Top of Provided information

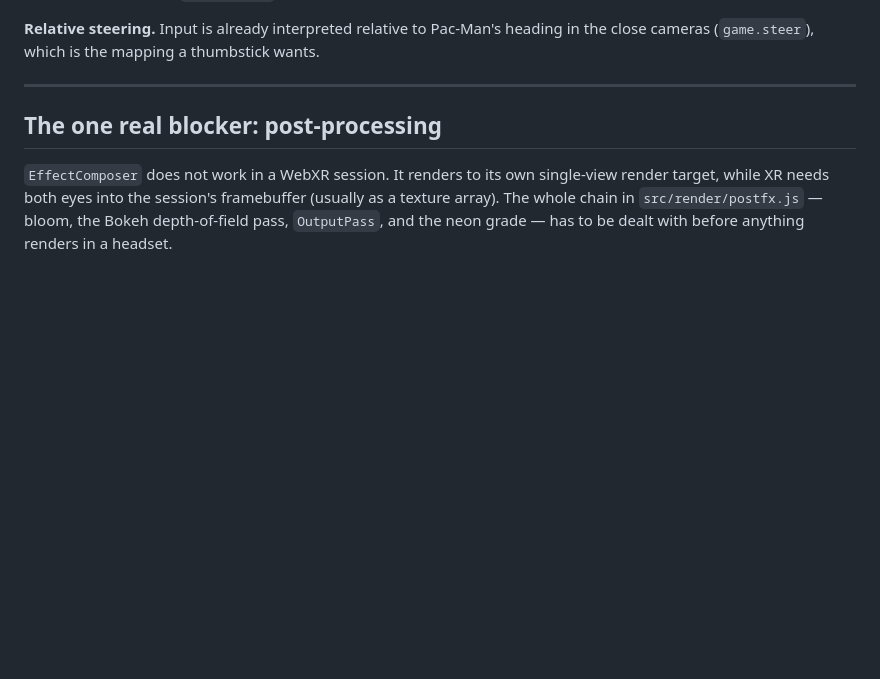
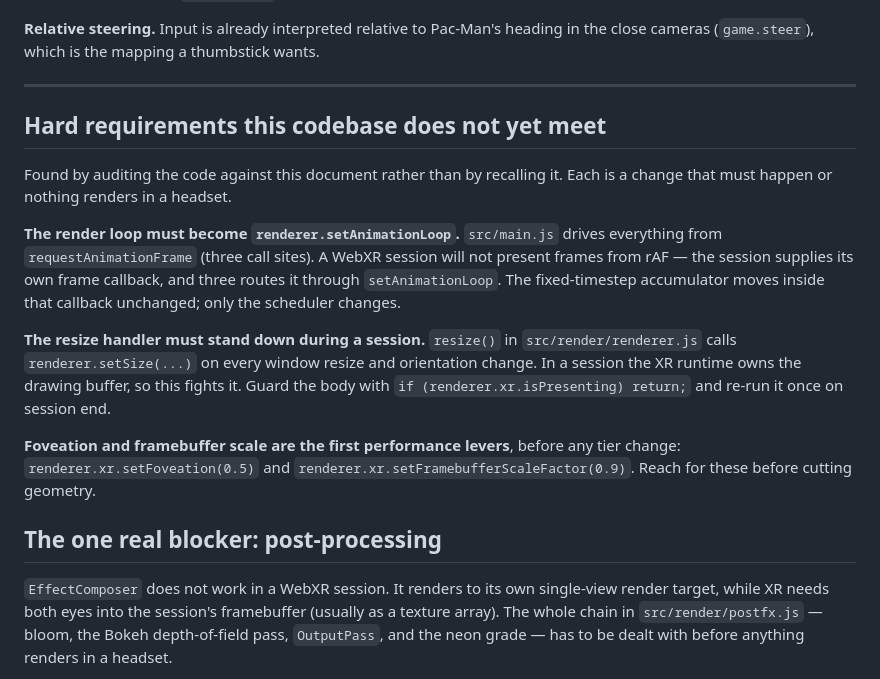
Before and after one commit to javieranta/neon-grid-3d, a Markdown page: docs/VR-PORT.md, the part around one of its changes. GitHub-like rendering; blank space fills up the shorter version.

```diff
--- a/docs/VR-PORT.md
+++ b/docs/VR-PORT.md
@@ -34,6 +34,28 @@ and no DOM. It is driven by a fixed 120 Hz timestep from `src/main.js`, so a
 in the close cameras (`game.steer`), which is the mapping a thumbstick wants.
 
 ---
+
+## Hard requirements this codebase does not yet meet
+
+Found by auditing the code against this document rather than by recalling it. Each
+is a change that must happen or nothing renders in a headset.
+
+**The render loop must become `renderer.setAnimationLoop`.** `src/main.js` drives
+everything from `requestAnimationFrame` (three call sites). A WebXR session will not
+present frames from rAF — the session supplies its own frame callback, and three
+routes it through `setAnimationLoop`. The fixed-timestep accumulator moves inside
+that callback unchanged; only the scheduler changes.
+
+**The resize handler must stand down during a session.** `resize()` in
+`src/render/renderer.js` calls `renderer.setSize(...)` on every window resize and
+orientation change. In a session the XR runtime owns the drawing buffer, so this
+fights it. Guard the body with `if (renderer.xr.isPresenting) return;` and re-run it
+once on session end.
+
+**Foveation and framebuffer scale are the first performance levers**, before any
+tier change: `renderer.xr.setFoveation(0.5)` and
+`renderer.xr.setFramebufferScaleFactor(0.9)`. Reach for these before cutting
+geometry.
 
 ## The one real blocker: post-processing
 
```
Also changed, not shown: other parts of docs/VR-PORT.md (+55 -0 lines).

Bottom of Provided information

Set the whole listing down again unchanged, apart from the pictures, which are omitted.

- **Answer box**:
Before and after one commit to javieranta/neon-grid-3d, a Markdown page: docs/VR-PORT.md, the part around one of its changes. GitHub-like rendering; blank space fills up the shorter version.

```diff
--- a/docs/VR-PORT.md
+++ b/docs/VR-PORT.md
@@ -34,6 +34,28 @@ and no DOM. It is driven by a fixed 120 Hz timestep from `src/main.js`, so a
 in the close cameras (`game.steer`), which is the mapping a thumbstick wants.
 
 ---
+
+## Hard requirements this codebase does not yet meet
+
+Found by auditing the code against this document rather than by recalling it. Each
+is a change that must happen or nothing renders in a headset.
+
+**The render loop must become `renderer.setAnimationLoop`.** `src/main.js` drives
+everything from `requestAnimationFrame` (three call sites). A WebXR session will not
+present frames from rAF — the session supplies its own frame callback, and three
+routes it through `setAnimationLoop`. The fixed-timestep accumulator moves inside
+that callback unchanged; only the scheduler changes.
+
+**The resize handler must stand down during a session.** `resize()` in
+`src/render/renderer.js` calls `renderer.setSize(...)` on every window resize and
+orientation change. In a session the XR runtime owns the drawing buffer, so this
+fights it. Guard the body with `if (renderer.xr.isPresenting) return;` and re-run it
+once on session end.
+
+**Foveation and framebuffer scale are the first performance levers**, before any
+tier change: `renderer.xr.setFoveation(0.5)` and
+`renderer.xr.setFramebufferScaleFactor(0.9)`. Reach for these before cutting
+geometry.
 
 ## The one real blocker: post-processing
 
```
Also changed, not shown: other parts of docs/VR-PORT.md (+55 -0 lines).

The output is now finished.